At Year's End, Nation Remains Divided
Public opinion about President Barack Obama and his major polices continues to be divided as the year comes to a close. His overall approval rating is 49%, which is largely unchanged from November (51%). However, the percentage expressing at least a fair amount of confidence in Obama to do the right thing when it comes to fixing the economy has slipped from 59% in October to 52% currently. Smaller percentages express confidence in Obama on health care reform (44%) and reducing the budget deficit (41%).
Opinions about Afghanistan also are mixed: 50% express confidence in Obama to do the right thing regarding the situation in Afghanistan, which is unchanged from October. About the same percentage (51%) supports his decision to send more U.S. troops to Afghanistan. While an increasing percentage of Americans say the U.S. military effort in Afghanistan is going well, just 36% say Obama has a clear plan to bring the situation there to a successful conclusion.
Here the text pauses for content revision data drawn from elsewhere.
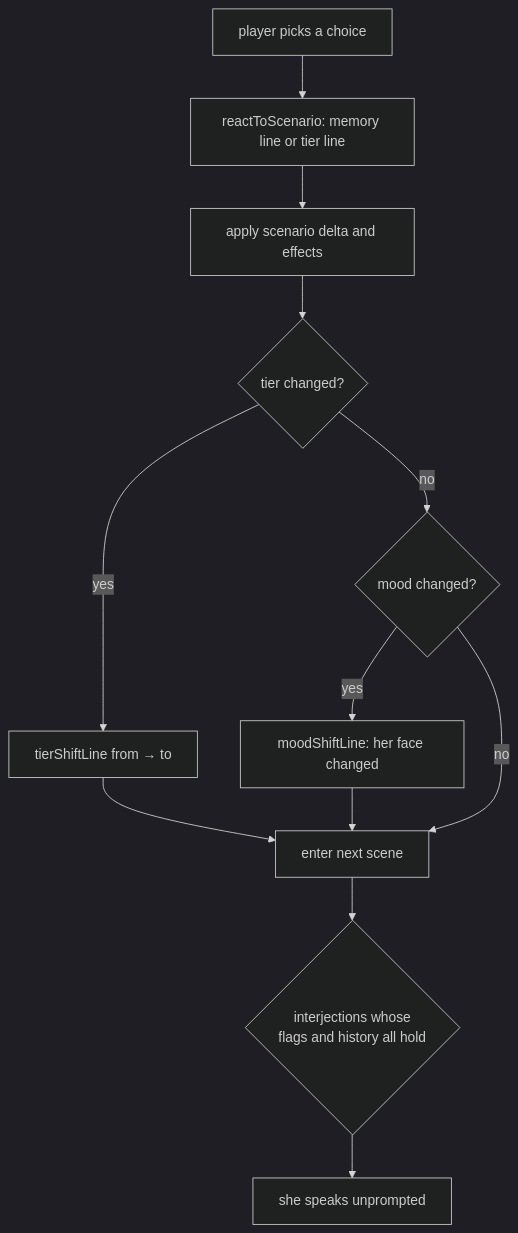
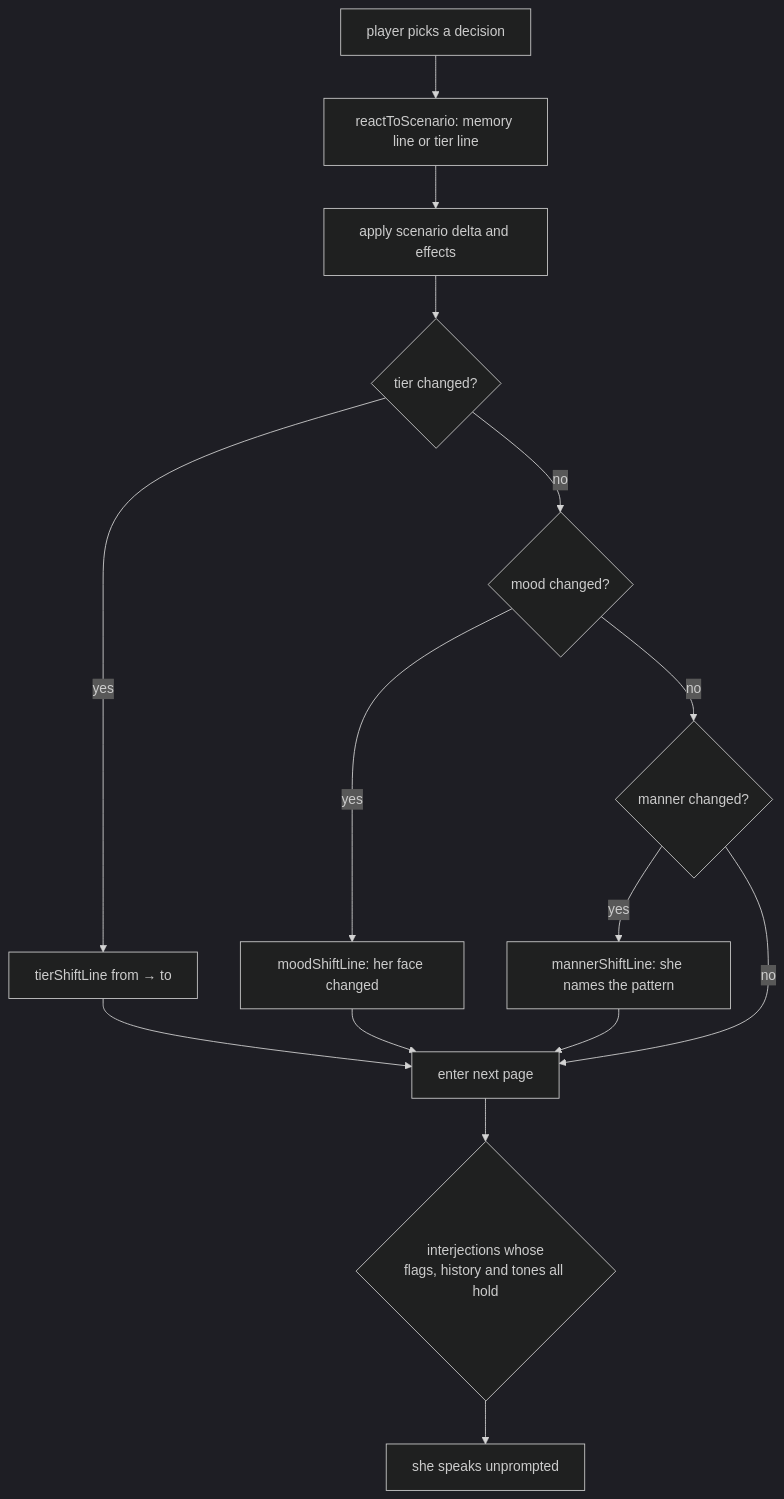
Before and after one commit to jgyy/nextxian: the eighth of 15 diagrams in docs/ARCHITECTURE.md, drawn with Mermaid (dark theme). The commit also changed other lines of this file and 58 other files, not shown here.

````diff
--- a/docs/ARCHITECTURE.md
+++ b/docs/ARCHITECTURE.md
@@ -97,14 +150,17 @@
 ```mermaid
 flowchart TD
-  P[player picks a choice] --> R[reactToScenario: memory line or tier line]
+  P[player picks a decision] --> R[reactToScenario: memory line or tier line]
   R --> D[apply scenario delta and effects]
   D --> T{tier changed?}
   T -- yes --> TL[tierShiftLine from → to]
   T -- no --> M{mood changed?}
   M -- yes --> ML[moodShiftLine: her face changed]
-  M -- no --> E[enter next scene]
+  M -- no --> K{manner changed?}
+  K -- yes --> KL[mannerShiftLine: she names the pattern]
+  K -- no --> E[enter next page]
   TL --> E
   ML --> E
-  E --> I{interjections whose<br/>flags and history all hold}
+  KL --> E
+  E --> I{interjections whose<br/>flags, history and tones all hold}
   I --> SAY[she speaks unprompted]
 ```
````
The latest national survey by the Pew Research Center for the People and the Press, conducted Dec. 9-13 among 1,504 adults reached on landlines and cell phones, finds that while views about Obama are mixed, opinions about the national economy are not. Just 8% say economic conditions are excellent or good while 91% say they are only fair or poor. Views of the national economy have changed little over the past six months.
Read the full report Mixed Views of Obama at Year's End on the Pew Research Center for the People and the Press' Web site.